April 3rd, 2015
Melting Snow ID Link-o-Rama
A few ID/HIV tidbits to contemplate as we go from slipping on ice and snow to dodging the mud:
These results challenge a dogma that has been present for a couple of decades — namely, that all patients admitted with community-acquired pneumonia should get either a quinolone or a beta-lactam plus a macrolide. But is one study done in the Netherlands enough to change clinical practice? Beta-lactam therapy alone is non-inferior to regimens that also cover “atypicals” for hospitalized patients with pneumonia.
Flurry of recent papers on the cost effectiveness of HCV therapy : One, two, three, and four, to be exact. Bottom line? A huge oversimplification goes like this — from a societal perspective, the new treatments are for the most part cost-effective and expensive. And, of course, from an individual perspective — meaning you are the individual being treated, or the prescriber — they are a no-brainer. Related:
from longtime ID/HIV clinician, researcher, and educator Mike Saag. When it comes to this market, what’s the opposite of transparent? Highly recommended, especially for fans of Entertaining and informative discussion of HCV pricing, and what’s going on behind the scenes Get Smart. And if you want some additional info on the world of “Pharmacy Benefit Managers”, read this. (Thanks to Mike for the link)
“ Remember, the duration of p24 antigen detectability during acute HIV is relatively short. Important to think about this limitation, especially when evaluating patients for PrEP — we should have a low threshold to order HIV RNA. Fourth Generation” HIV screening tests that detect both antigen and antibody can still miss acute HIV. The

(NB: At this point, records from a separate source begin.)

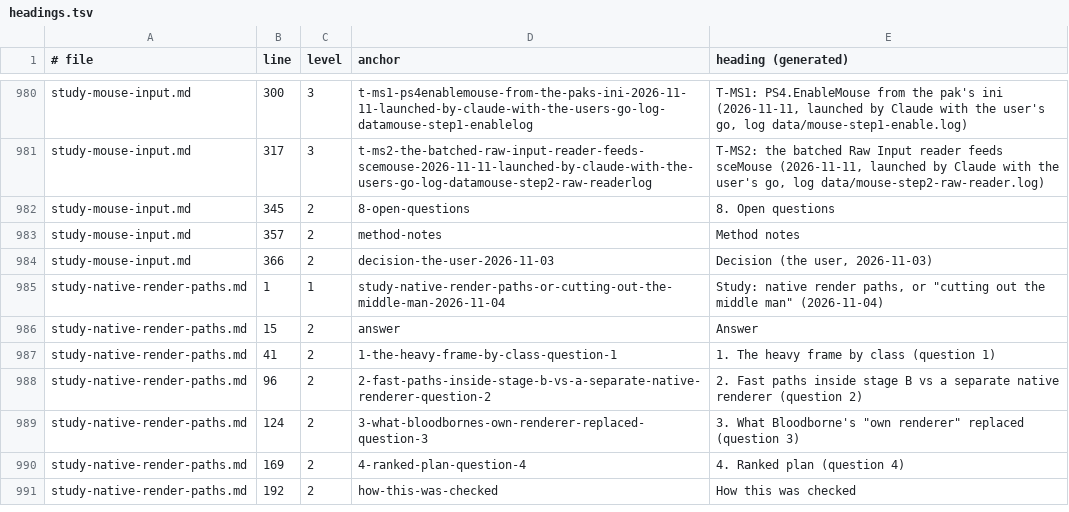
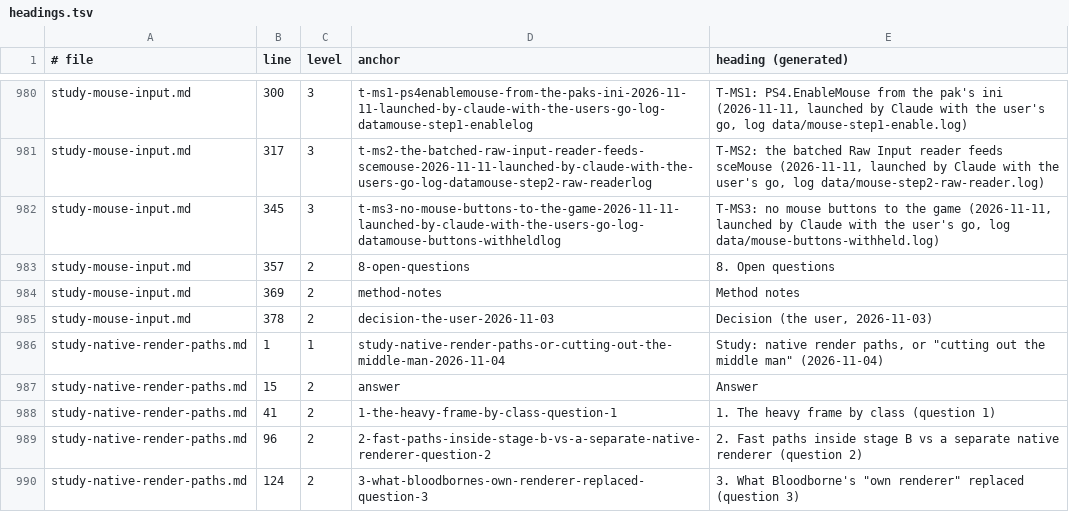
Before and after one commit to BevelTipDrip/medievil_2019_pc_port, a TSV file: research/patches/_facts/headings.tsv, drawn as a sheet; only a part is shown, gaps mark what is left out; the shorter side is filled out with more unchanged rows.

```diff
--- a/research/patches/_facts/headings.tsv
+++ b/research/patches/_facts/headings.tsv
@@ -981,5 +981,6 @@ study-mouse-input.md	300	3	t-ms1-ps4enablemouse-from-the-paks-ini-2026-11-11-lau
 study-mouse-input.md	317	3	t-ms2-the-batched-raw-input-reader-feeds-scemouse-2026-11-11-launched-by-claude-with-the-users-go-log-datamouse-step2-raw-readerlog	T-MS2: the batched Raw Input reader feeds sceMouse (2026-11-11, launched by Claude with the user's go, log data/mouse-step2-raw-reader.log)
-study-mouse-input.md	345	2	8-open-questions	8. Open questions
-study-mouse-input.md	357	2	method-notes	Method notes
-study-mouse-input.md	366	2	decision-the-user-2026-11-03	Decision (the user, 2026-11-03)
+study-mouse-input.md	345	3	t-ms3-no-mouse-buttons-to-the-game-2026-11-11-launched-by-claude-with-the-users-go-log-datamouse-buttons-withheldlog	T-MS3: no mouse buttons to the game (2026-11-11, launched by Claude with the user's go, log data/mouse-buttons-withheld.log)
+study-mouse-input.md	357	2	8-open-questions	8. Open questions
+study-mouse-input.md	369	2	method-notes	Method notes
+study-mouse-input.md	378	2	decision-the-user-2026-11-03	Decision (the user, 2026-11-03)
 study-native-render-paths.md	1	1	study-native-render-paths-or-cutting-out-the-middle-man-2026-11-04	Study: native render paths, or "cutting out the middle man" (2026-11-04)
```
Also changed, not shown: research/patches/_facts/commits.tsv, research/patches/_facts/tests.tsv, 2 other files.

is a stark reminder of how quickly HIV can spread with the right mix of bad ingredients — rising rates of opiate addiction, poverty, and lack of access to clean needles. Notably, in the rest of the US this mode of HIV transmission has become quite rare — here in Boston, I haven’t seen a newly acquired case of HIV from IDU in years. outbreak of injection drug use (IDU)-related HIV in Indiana Bad time for complacency on this issue.
As noted in the report, “shigella is transmitted easily from person-to-person”, which is something of an understatement since some people can get sick after ingesting Watch out for ciprofloxacin-resistant shigella in returning travelers. fewer than 100 bacteria.
Yuck, good idea to stay up-wind. Remember, 80% of our national use of antibiotics goes to livestock. Will the The air near beef cattle feed yards carries antibiotics, antibiotic resistance genes, and resistant bacteria. programs announced this week by Obama actually reduce this use? I recently learned that two of the HACEK organisms have new names:
Wow. The mnemonic “HACEK” still works, however, standing for Haemophilus aphrophilus is now Aggregatibacter aphrophilus, and Actinobacillus actinomycetemcomitans is now Aggregatibacter actinomycetemcomitans. species, Haemophilus species, Aggregatibacter , Cardiobacterium hominis , and Eikenella corrodens species. I’m convinced some of us chose ID as a specialty just so we could know information like this. Kingella
Hey, it’s Holy Week. Colored (sometimes green) eggs and ham!
Peeps! Matzo balls and brisket! Jelly fruit slices! For those of a less traditional spiritual bent, enjoy this:
VIDEO H/T to Joel Gallant for the vid.